--- START ---

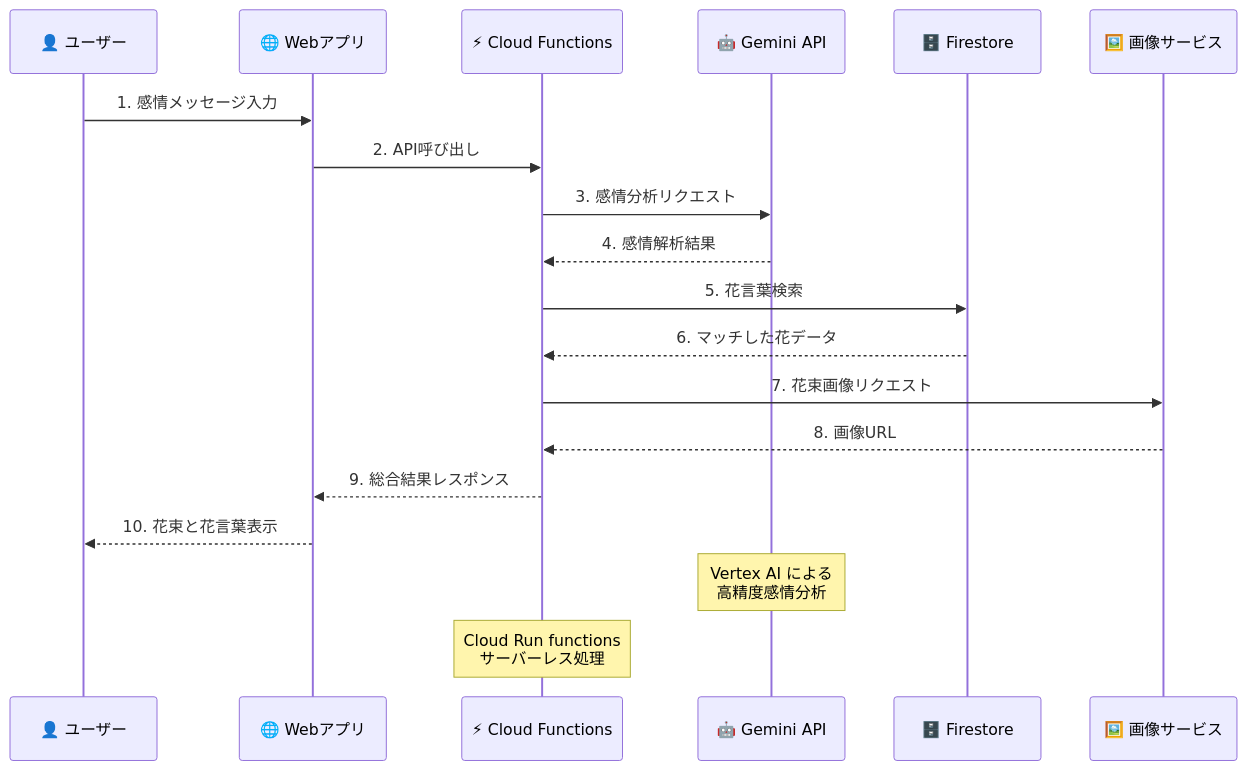
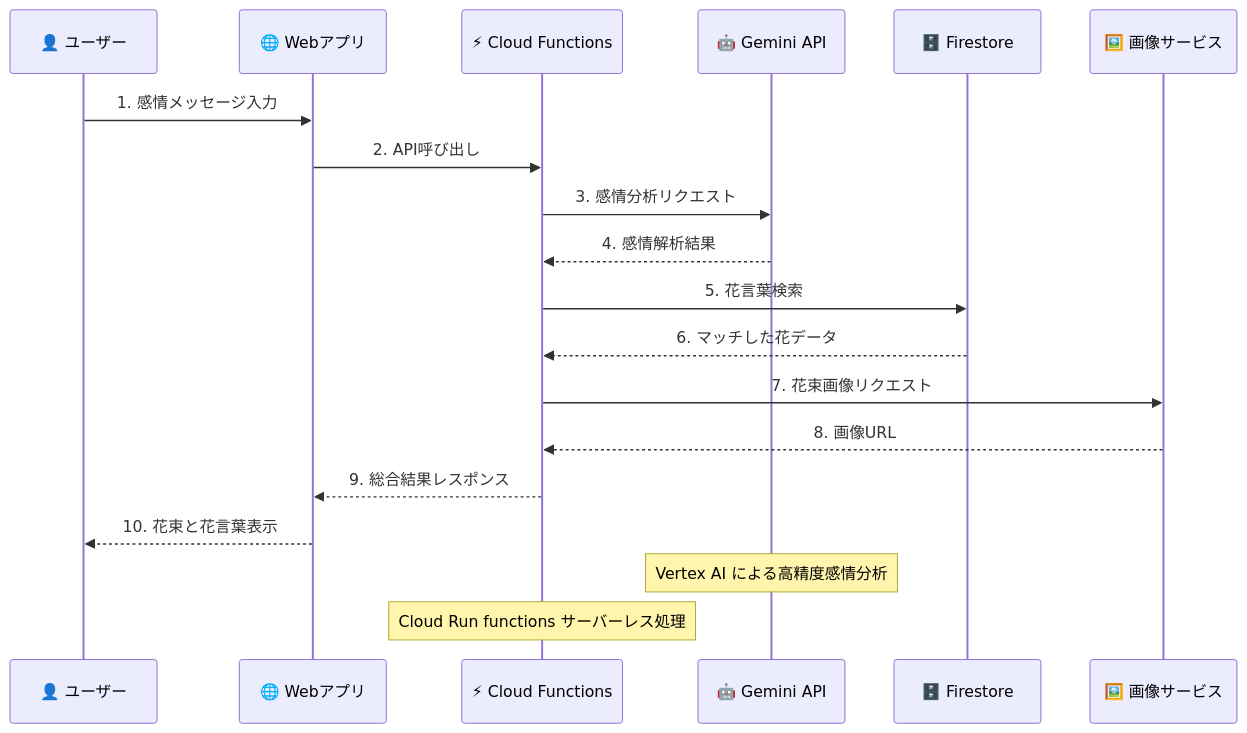
The third of 8 diagrams in docs/zenn-article-complete.md (wwlapaki310/sakisou), drawn with Mermaid before and after one commit. The commit also changed other lines of this file, not shown here.

First line of the commit message:
Fix Mermaid diagram syntax errors for GitHub compatibility

````diff
--- a/docs/zenn-article-complete.md
+++ b/docs/zenn-article-complete.md
@@ -129,23 +121,23 @@
 ```mermaid
 sequenceDiagram
     participant U as 👤 ユーザー
     participant W as 🌐 Webアプリ
     participant F as ⚡ Cloud Functions
     participant G as 🤖 Gemini API
     participant D as 🗄️ Firestore
     participant I as 🖼️ 画像サービス
     
     U->>W: 1. 感情メッセージ入力
     W->>F: 2. API呼び出し
     F->>G: 3. 感情分析リクエスト
     G-->>F: 4. 感情解析結果
     F->>D: 5. 花言葉検索
     D-->>F: 6. マッチした花データ
     F->>I: 7. 花束画像リクエスト
     I-->>F: 8. 画像URL
     F-->>W: 9. 総合結果レスポンス
     W-->>U: 10. 花束と花言葉表示
     
-    Note over G: Vertex AI による<br/>高精度感情分析
-    Note over F: Cloud Run functions<br/>サーバーレス処理
+    Note over G: Vertex AI による高精度感情分析
+    Note over F: Cloud Run functions サーバーレス処理
 ```
````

--- END ---

▶ _Assignment_: Copy task for the entries above: every line with the string "docs".

▶ _Exercise output_:
The third of 8 diagrams in docs/zenn-article-complete.md (wwlapaki310/sakisou), drawn with Mermaid before and after one commit. The commit also changed other lines of this file, not shown here.
--- a/docs/zenn-article-complete.md
+++ b/docs/zenn-article-complete.md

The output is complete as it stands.